WHAT IS BEING ASKED
Please copy every record below exactly, leaving out the pictures.

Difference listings
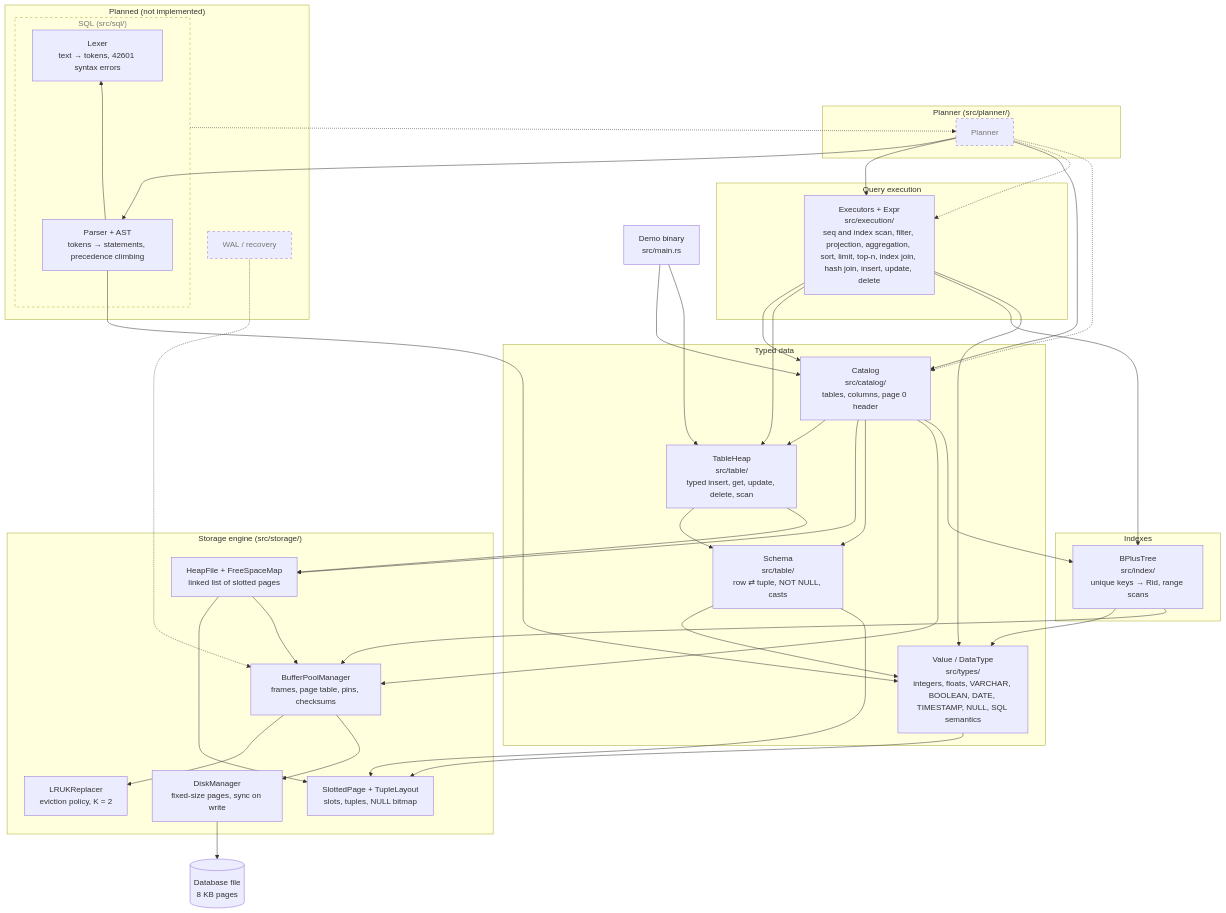
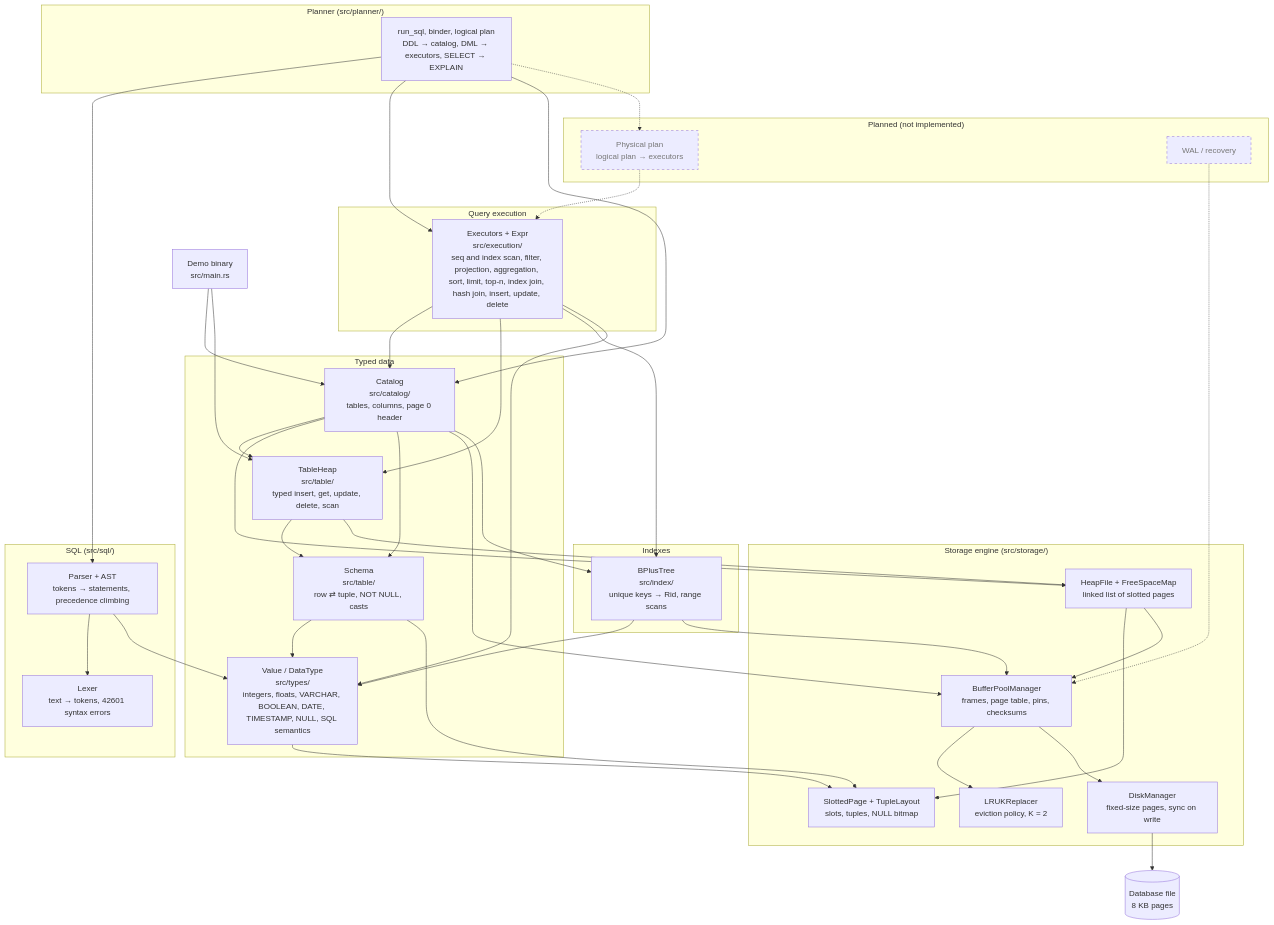
The diagram in docs/architecture.md (RodrigoGrz/ferro-db), drawn with Mermaid before and after one commit. The commit also changed other lines of this file and 17 other files, not shown here.

First line of the commit message:
feat/logical-plan-and-select-validation

````diff
--- a/docs/architecture.md
+++ b/docs/architecture.md
@@ -9,80 +9,78 @@
 ```mermaid
 flowchart TD
     demo["Demo binary<br/>src/main.rs"]
 
     subgraph upper["Typed data"]
         catalog["Catalog<br/>src/catalog/<br/>tables, columns, page 0 header"]
         tableheap["TableHeap<br/>src/table/<br/>typed insert, get, update, delete, scan"]
         schema["Schema<br/>src/table/<br/>row ⇄ tuple, NOT NULL, casts"]
         types["Value / DataType<br/>src/types/<br/>integers, floats, VARCHAR, BOOLEAN, DATE, TIMESTAMP, NULL, SQL semantics"]
     end
 
     subgraph indexes["Indexes"]
         btree["BPlusTree<br/>src/index/<br/>unique keys → Rid, range scans"]
     end
 
     subgraph sql["SQL (src/sql/)"]
         lexer["Lexer<br/>text → tokens, 42601 syntax errors"]
         parser["Parser + AST<br/>tokens → statements, precedence climbing"]
     end
 
     subgraph planning["Planner (src/planner/)"]
-        planner["run_sql + binder<br/>DDL → catalog, DML → executors"]
+        planner["run_sql, binder, logical plan<br/>DDL → catalog, DML → executors, SELECT → EXPLAIN"]
     end
 
     subgraph execution["Query execution"]
         exec["Executors + Expr<br/>src/execution/<br/>seq and index scan, filter, projection, aggregation, sort, limit, top-n, index join, hash join, insert, update, delete"]
     end
 
     subgraph storage["Storage engine (src/storage/)"]
         heap["HeapFile + FreeSpaceMap<br/>linked list of slotted pages"]
         slotted["SlottedPage + TupleLayout<br/>slots, tuples, NULL bitmap"]
         bpm["BufferPoolManager<br/>frames, page table, pins, checksums"]
         replacer["LRUKReplacer<br/>eviction policy, K = 2"]
         disk["DiskManager<br/>fixed-size pages, sync on write"]
     end
 
     file[("Database file<br/>8 KB pages")]
 
     demo --> catalog
     demo --> tableheap
     parser --> lexer
     planner --> parser
     planner --> exec
     planner --> catalog
     parser --> types
     exec --> catalog
     exec --> tableheap
     exec --> btree
     exec --> types
     catalog --> tableheap
     catalog --> heap
     catalog --> schema
     tableheap --> schema
     tableheap --> heap
     schema --> types
     schema --> slotted
     types --> slotted
     heap --> slotted
     heap --> bpm
     catalog --> bpm
     catalog --> btree
     btree --> types
     btree --> bpm
     bpm --> replacer
     bpm --> disk
     disk --> file
 
     subgraph planned["Planned (not implemented)"]
-        sql["SQL parser"]
-        planner["Planner"]
+        physical["Physical plan<br/>logical plan → executors"]
         wal["WAL / recovery"]
     end
-    sql -.-> planner
-    planner -.-> exec
-    planner -.-> catalog
+    planner -.-> physical
+    physical -.-> exec
     wal -.-> bpm
 
     classDef plannedNode stroke-dasharray: 5 5,color:#777
-    class sql,planner,wal plannedNode
+    class physical,wal plannedNode
 ```
````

ANSWER SPACE
The diagram in docs/architecture.md (RodrigoGrz/ferro-db), drawn with Mermaid before and after one commit. The commit also changed other lines of this file and 17 other files, not shown here.

First line of the commit message:
feat/logical-plan-and-select-validation

````diff
--- a/docs/architecture.md
+++ b/docs/architecture.md
@@ -9,80 +9,78 @@
 ```mermaid
 flowchart TD
     demo["Demo binary<br/>src/main.rs"]
 
     subgraph upper["Typed data"]
         catalog["Catalog<br/>src/catalog/<br/>tables, columns, page 0 header"]
         tableheap["TableHeap<br/>src/table/<br/>typed insert, get, update, delete, scan"]
         schema["Schema<br/>src/table/<br/>row ⇄ tuple, NOT NULL, casts"]
         types["Value / DataType<br/>src/types/<br/>integers, floats, VARCHAR, BOOLEAN, DATE, TIMESTAMP, NULL, SQL semantics"]
     end
 
     subgraph indexes["Indexes"]
         btree["BPlusTree<br/>src/index/<br/>unique keys → Rid, range scans"]
     end
 
     subgraph sql["SQL (src/sql/)"]
         lexer["Lexer<br/>text → tokens, 42601 syntax errors"]
         parser["Parser + AST<br/>tokens → statements, precedence climbing"]
     end
 
     subgraph planning["Planner (src/planner/)"]
-        planner["run_sql + binder<br/>DDL → catalog, DML → executors"]
+        planner["run_sql, binder, logical plan<br/>DDL → catalog, DML → executors, SELECT → EXPLAIN"]
     end
 
     subgraph execution["Query execution"]
         exec["Executors + Expr<br/>src/execution/<br/>seq and index scan, filter, projection, aggregation, sort, limit, top-n, index join, hash join, insert, update, delete"]
     end
 
     subgraph storage["Storage engine (src/storage/)"]
         heap["HeapFile + FreeSpaceMap<br/>linked list of slotted pages"]
         slotted["SlottedPage + TupleLayout<br/>slots, tuples, NULL bitmap"]
         bpm["BufferPoolManager<br/>frames, page table, pins, checksums"]
         replacer["LRUKReplacer<br/>eviction policy, K = 2"]
         disk["DiskManager<br/>fixed-size pages, sync on write"]
     end
 
     file[("Database file<br/>8 KB pages")]
 
     demo --> catalog
     demo --> tableheap
     parser --> lexer
     planner --> parser
     planner --> exec
     planner --> catalog
     parser --> types
     exec --> catalog
     exec --> tableheap
     exec --> btree
     exec --> types
     catalog --> tableheap
     catalog --> heap
     catalog --> schema
     tableheap --> schema
     tableheap --> heap
     schema --> types
     schema --> slotted
     types --> slotted
     heap --> slotted
     heap --> bpm
     catalog --> bpm
     catalog --> btree
     btree --> types
     btree --> bpm
     bpm --> replacer
     bpm --> disk
     disk --> file
 
     subgraph planned["Planned (not implemented)"]
-        sql["SQL parser"]
-        planner["Planner"]
+        physical["Physical plan<br/>logical plan → executors"]
         wal["WAL / recovery"]
     end
-    sql -.-> planner
-    planner -.-> exec
-    planner -.-> catalog
+    planner -.-> physical
+    physical -.-> exec
     wal -.-> bpm
 
     classDef plannedNode stroke-dasharray: 5 5,color:#777
-    class sql,planner,wal plannedNode
+    class physical,wal plannedNode
 ```
````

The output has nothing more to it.